_Exercise prompt:_ Copy out all lines bearing the word "html" from the listing below.

_Supplied material:_
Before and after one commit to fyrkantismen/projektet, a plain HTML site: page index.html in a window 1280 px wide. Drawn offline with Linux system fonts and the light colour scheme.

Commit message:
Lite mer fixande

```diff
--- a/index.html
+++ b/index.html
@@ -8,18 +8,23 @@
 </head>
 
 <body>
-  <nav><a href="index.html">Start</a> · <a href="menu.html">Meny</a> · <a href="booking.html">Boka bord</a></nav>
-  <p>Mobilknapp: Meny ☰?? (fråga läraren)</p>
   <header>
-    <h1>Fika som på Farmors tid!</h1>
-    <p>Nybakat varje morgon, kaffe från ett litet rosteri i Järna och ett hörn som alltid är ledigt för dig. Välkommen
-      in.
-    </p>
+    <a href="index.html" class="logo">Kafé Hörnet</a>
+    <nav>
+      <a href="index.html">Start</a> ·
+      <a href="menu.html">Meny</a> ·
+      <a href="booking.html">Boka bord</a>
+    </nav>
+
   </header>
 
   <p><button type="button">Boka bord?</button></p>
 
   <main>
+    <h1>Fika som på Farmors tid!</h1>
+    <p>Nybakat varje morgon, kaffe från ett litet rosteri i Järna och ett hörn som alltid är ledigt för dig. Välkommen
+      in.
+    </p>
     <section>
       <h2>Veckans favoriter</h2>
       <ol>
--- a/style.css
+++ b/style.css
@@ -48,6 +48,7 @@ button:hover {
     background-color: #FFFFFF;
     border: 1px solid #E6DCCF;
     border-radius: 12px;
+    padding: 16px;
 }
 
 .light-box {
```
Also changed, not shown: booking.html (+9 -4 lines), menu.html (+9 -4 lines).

_Solution for this problem:_
Before and after one commit to fyrkantismen/projektet, a plain HTML site: page index.html in a window 1280 px wide. Drawn offline with Linux system fonts and the light colour scheme.
--- a/index.html
+++ b/index.html
-  <nav><a href="index.html">Start</a> · <a href="menu.html">Meny</a> · <a href="booking.html">Boka bord</a></nav>
+    <a href="index.html" class="logo">Kafé Hörnet</a>
+      <a href="index.html">Start</a> ·
+      <a href="menu.html">Meny</a> ·
+      <a href="booking.html">Boka bord</a>
Also changed, not shown: booking.html (+9 -4 lines), menu.html (+9 -4 lines).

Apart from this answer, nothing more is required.